    Cosmo was convicted of felony fraud in 1999 and sentenced to 21 months in prison. He was released the following year.

    Shaken Investor "Scared" About His Savings

    Shaken investors Monday rushed to the offices of Agape World Inc. in Hauppauge and Jackson Heights, worried that their life savings may be lost.

    Federal investigators armed with a warrant began to search the Agape offices Monday afternoon. Officials are looking into whether the investments were lost due to fraud -- perhaps a Ponzi scheme -- which could reach into the hundreds of millions of dollars, sources said.

    Agape World CEO Nicholas Cosmo told some investors on Friday that all payouts are suspended because real-estate deals the firm backed are facing foreclosure.

    One investor, airplane machinist Carlos Leon, said he went to Agape's office on 37th Avenue, only to find it closed.

    "I'm scared," said Leon, who added that he invested his $30,000 in life savings with the firm. "I've been calling. They are not telling me anything."
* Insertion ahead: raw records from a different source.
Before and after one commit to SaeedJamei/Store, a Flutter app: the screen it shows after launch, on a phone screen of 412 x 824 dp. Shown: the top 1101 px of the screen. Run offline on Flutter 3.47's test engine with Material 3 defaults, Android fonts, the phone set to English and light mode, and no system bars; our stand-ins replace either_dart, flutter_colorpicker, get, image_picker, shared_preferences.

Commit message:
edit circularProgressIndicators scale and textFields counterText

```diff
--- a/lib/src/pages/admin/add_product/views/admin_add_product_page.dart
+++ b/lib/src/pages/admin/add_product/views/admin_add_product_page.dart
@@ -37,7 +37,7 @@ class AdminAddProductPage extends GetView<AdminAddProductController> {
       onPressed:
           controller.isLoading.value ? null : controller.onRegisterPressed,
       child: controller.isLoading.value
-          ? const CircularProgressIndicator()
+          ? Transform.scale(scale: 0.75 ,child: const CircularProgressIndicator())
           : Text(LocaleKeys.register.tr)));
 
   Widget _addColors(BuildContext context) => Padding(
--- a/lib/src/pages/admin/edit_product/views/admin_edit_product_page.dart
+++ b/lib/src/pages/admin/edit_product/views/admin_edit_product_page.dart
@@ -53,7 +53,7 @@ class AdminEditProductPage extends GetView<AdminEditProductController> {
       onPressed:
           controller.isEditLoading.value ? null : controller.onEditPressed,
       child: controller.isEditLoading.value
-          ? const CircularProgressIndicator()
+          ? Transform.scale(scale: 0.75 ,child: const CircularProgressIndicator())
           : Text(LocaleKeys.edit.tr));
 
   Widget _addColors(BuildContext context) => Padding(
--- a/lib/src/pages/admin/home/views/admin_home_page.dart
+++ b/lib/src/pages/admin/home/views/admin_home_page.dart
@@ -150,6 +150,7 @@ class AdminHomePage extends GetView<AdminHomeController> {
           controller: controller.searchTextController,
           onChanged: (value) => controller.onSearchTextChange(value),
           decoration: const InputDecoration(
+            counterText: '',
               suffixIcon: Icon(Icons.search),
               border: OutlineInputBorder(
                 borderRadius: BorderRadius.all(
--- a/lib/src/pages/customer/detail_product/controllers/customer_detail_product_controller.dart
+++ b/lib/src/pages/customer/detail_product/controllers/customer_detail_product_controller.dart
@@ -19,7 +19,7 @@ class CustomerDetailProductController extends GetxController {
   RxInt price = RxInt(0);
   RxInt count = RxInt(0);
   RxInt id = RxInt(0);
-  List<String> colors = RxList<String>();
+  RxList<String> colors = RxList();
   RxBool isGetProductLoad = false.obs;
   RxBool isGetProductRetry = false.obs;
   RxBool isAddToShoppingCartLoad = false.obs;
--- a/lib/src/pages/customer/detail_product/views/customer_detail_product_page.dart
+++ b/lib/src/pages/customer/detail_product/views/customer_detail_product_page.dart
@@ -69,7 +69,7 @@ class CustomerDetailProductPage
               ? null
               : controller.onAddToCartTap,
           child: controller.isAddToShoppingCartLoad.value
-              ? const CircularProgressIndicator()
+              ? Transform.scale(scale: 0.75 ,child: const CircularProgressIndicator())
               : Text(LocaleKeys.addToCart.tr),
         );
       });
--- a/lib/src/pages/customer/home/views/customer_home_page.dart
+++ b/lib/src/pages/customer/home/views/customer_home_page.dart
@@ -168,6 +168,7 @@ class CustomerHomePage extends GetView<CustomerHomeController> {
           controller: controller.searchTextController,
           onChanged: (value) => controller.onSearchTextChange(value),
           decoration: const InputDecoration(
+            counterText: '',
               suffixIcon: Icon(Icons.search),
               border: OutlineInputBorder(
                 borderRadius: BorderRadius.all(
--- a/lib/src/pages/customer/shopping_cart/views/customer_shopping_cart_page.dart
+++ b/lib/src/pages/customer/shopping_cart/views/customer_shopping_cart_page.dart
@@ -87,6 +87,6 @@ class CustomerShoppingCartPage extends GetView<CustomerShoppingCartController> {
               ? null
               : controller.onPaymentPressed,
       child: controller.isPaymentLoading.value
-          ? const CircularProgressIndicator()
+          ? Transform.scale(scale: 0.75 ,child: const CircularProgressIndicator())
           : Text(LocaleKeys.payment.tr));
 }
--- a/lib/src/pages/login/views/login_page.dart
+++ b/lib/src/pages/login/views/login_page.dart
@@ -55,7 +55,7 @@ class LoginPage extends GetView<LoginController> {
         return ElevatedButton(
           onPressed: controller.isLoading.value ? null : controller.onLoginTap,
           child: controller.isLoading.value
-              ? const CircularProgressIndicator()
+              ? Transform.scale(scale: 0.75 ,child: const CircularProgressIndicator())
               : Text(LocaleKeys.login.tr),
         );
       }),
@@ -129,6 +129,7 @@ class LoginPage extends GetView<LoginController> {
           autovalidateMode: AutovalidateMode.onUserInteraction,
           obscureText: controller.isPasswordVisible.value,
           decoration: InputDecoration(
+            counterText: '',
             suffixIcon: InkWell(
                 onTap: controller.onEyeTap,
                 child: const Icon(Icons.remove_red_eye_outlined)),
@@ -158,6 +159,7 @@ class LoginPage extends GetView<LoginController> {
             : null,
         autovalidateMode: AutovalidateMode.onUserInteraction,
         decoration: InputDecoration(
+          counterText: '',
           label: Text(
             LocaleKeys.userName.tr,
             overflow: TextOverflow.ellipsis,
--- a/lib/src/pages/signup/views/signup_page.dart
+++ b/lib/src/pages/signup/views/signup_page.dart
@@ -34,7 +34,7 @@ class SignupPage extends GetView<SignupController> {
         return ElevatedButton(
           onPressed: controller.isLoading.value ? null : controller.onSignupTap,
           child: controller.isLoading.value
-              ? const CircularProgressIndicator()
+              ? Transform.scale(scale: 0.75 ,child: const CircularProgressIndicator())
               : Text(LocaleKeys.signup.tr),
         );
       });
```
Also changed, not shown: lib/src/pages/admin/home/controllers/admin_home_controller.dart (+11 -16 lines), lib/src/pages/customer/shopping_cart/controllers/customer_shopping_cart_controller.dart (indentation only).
    Numerous other investors were at the Hauppauge offices. One who did not wish to be named said he lost thousands of dollars. He said a friend had mortgaged his house and invested some of the money hoping to earn interest with Agape. Earlier, one investor screamed through the locked, glass doors to "stand up for your money."

    Construction worker Greg Corey also is voicing concern. He said he and relatives may have lost tens of thousands of dollars in life savings.

    US Postal Inspectors and FBI agents now are working with federal prosecutors to try to sort out what might have happened in this case.

    Calls to the firm for comment were not returned.

    On Friday, Suffolk County Police were called to the Agape office along Motor Parkway because some angry investors would not leave the building. According to one report, an investor even punched Cosmo, although a police spokesman said he cannot confirm such a claim.

    Agape said it specializes in short-term loans to builders, paying a high interest rate to those who invest.

    Investor Leon said he paid $600 to Agape for insurance on his investment, but now wonders whether any of his funds can be recovered.

    Spokesmen for the FBI, Postal Inspectors and US Attorneys office declined comment as the investigation continues.